Mortgage Rates Going Up
‘My bank lifted my mortgage rate today. The initial rate lasted one payment.’
‘Yeah. We got a letter on that too. Ours got raised 15 basis points.’
This was the email thread between my publisher and editor on Thursday last week.
Turns out, both of them received a letter advising of a mortgage rate increase. And they both have mortgages with different banks.
Boo to the banks, right?
Out to rob you of your dollars.
We saw the royal commission. Their dirty laundry was aired.
Charging dead people. Encourage bank staff to push products onto us.
We know banks only do things to line their own pockets.
Raking in billions of dollars in profits each year.
Banks. They’re a racket and a sham.
But here’s the thing.
No one complains about banks hoarding cash in a bank run.
The royal commission is estimated to have cost us $75 million. At least, that was the projected cost back in January.
Given how government departments work, I suspect the final cost will be much higher.
Nonetheless, it took a minimum of $75 million to tell us what we already know. Banks are greedy. Hardly a revelation.
And given the tone I’m hearing at backyard barbecues and in the school playground, my co-workers aren’t the only ones feeling the sting. More and more people are being hit with a mortgage rate rise.
The rate changes are hitting the savers, too. While the mortgage rate increases get the headlines, term deposit rates are falling at the same time.
Meaning, while they jack up a mortgage by 15 points, savings accounts are dropping by a similar amount as well.
Obviously, not everyone is happy about it. No one likes their costs to go up. Especially when the big four banks rake in tens of billions in profits each year.
To add insult to injury, the banks are increasing their mortgage rates even though the Reserve Bank of Australia hasn’t changed the cash rate since August 2016.
Out to rob the little people or is this part of something bigger?
Ending the lock step dance with the RBA
To many, this move seems grossly unfair.
How could the banks change their rates when the RBA isn’t?
Easy.

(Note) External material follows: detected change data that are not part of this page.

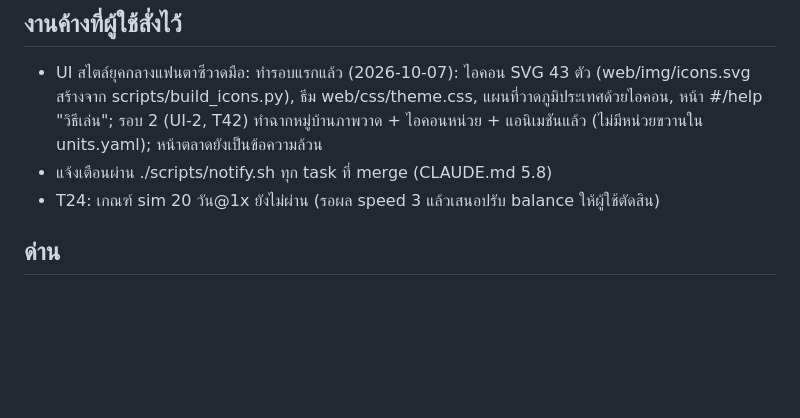
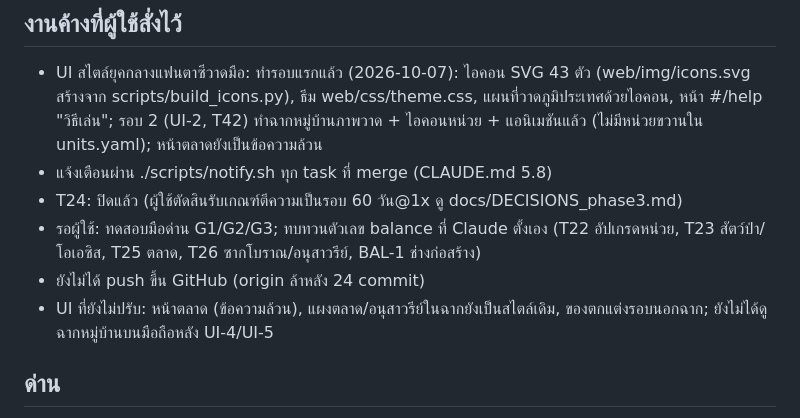
Before and after one commit to codex074/Realm_of_Villages, a Markdown page: STATUS.md, the part around the change. GitHub-like rendering; blank space fills up the shorter version.

Commit message:
STATUS: refresh outstanding items

```diff
--- a/STATUS.md
+++ b/STATUS.md
@@ -65,7 +65,10 @@
 ## งานค้างที่ผู้ใช้สั่งไว้
 - UI สไตล์ยุคกลางแฟนตาซีวาดมือ: ทำรอบแรกแล้ว (2026-10-07): ไอคอน SVG 43 ตัว (web/img/icons.svg สร้างจาก scripts/build_icons.py), ธีม web/css/theme.css, แผนที่วาดภูมิประเทศด้วยไอคอน, หน้า #/help "วิธีเล่น"; รอบ 2 (UI-2, T42) ทำฉากหมู่บ้านภาพวาด + ไอคอนหน่วย + แอนิเมชันแล้ว (ไม่มีหน่วยขวานใน units.yaml); หน้าตลาดยังเป็นข้อความล้วน
 - แจ้งเตือนผ่าน ./scripts/notify.sh ทุก task ที่ merge (CLAUDE.md 5.8)
-- T24: เกณฑ์ sim 20 วัน@1x ยังไม่ผ่าน (รอผล speed 3 แล้วเสนอปรับ balance ให้ผู้ใช้ตัดสิน)
+- T24: ปิดแล้ว (ผู้ใช้ตัดสินรับเกณฑ์ตีความเป็นรอบ 60 วัน@1x ดู docs/DECISIONS_phase3.md)
+- รอผู้ใช้: ทดสอบมือด่าน G1/G2/G3; ทบทวนตัวเลข balance ที่ Claude ตั้งเอง (T22 อัปเกรดหน่วย, T23 สัตว์ป่า/โอเอซิส, T25 ตลาด, T26 ซากโบราณ/อนุสาวรีย์, BAL-1 ช่างก่อสร้าง)
+- ยังไม่ได้ push ขึ้น GitHub (origin ล้าหลัง 24 commit)
+- UI ที่ยังไม่ปรับ: หน้าตลาด (ข้อความล้วน), แผงตลาด/อนุสาวรีย์ในฉากยังเป็นสไตล์เดิม, ของตกแต่งรอบนอกฉาก; ยังไม่ได้ดูฉากหมู่บ้านบนมือถือหลัง UI-4/UI-5
 
 ## ด่าน
 - [ ] G3 (Phase 3 multiplayer: ดูหัวข้อด้านล่าง)
```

They can.
Aussie banks are under no obligation to do what the RBA does.
You see, the RBA sets the cost of money, whereas Aussie banks set the cost of loans.
The thing is, for too long, Aussies just accepted that banks would follow the RBA’s lead with regard to interest rates. We got used to it, expecting that it would continue like that forever.
Since the early 2000s, if the RBA hiked or decreased rates, generally the banks would follow suit. And often, the banks would ‘pass on’ the full change.
However, in mid-2014, that all changed.
ANZ announced it would hold its own monthly meeting after the RBA meetings. The goal was to end the ‘lock step’ link with our central bank’s decisions.
I remember the day the announcement came out. The outrage was incredible.
ANZ was slammed for being greedy. Hurting the average Joe. Apparently, ANZ were nothing but thieves and I’m sure I remember a push to ‘break up with your bank’.
Yet, the ANZ announcement merely reflected what all the banks were thinking. They just wore the outrage.
Quietly, over the next six months, the other three major banks followed suit and dropped the RBA rate change link themselves.
Bumping up the coffers
Now, let’s put this in perspective.
When ANZ announced it would set its own interest rates, the RBA cash rate was 2.50%. And it had been all year. In fact, the next policy change from the RBA didn’t come until February 2015, when it lowered the cash rate to 2.25%.
In addition to that, the US Federal Reserve Bank had yet to begin increasing rates from 0.25%. The Eurozone was in the process of cutting rates further into negative territory.
To an outsider, there seemed to be no need for a bank to hold its own monetary policy meetings.
The RBA wasn’t making drastic policy changes. And the cost of international money was cheap.
On the surface, ANZ’s move looked like another money grab.
The reality was very different.
The major banks’ net interest margins — that is, the difference between their lending costs and what they charge you — were shrinking.
In other words, that buffer between the RBA cash rate and the rates they charge was dropping. They had fallen from a post-GFC high of 2.50% to an all-time low of 2.20% in 2014. Even now, the net interest margin is still only slightly above 2.30%.
That’s a dangerously low buffer for an Aussie bank.
The banks’ decision to set their own rates was about protecting themselves. At the time, there were considered pariahs for doing so.
However, when a bank takes moves to protect itself, this, in turn, works for you.
You have to remember that we live in a world of fractional reserve banking. Banks lend out, on average, 10 times more than the cash they hold.
Bumping up the mortgage rates isn’t just greedy bank business. It’s a step towards making sure the coffers are full in the event of another crisis.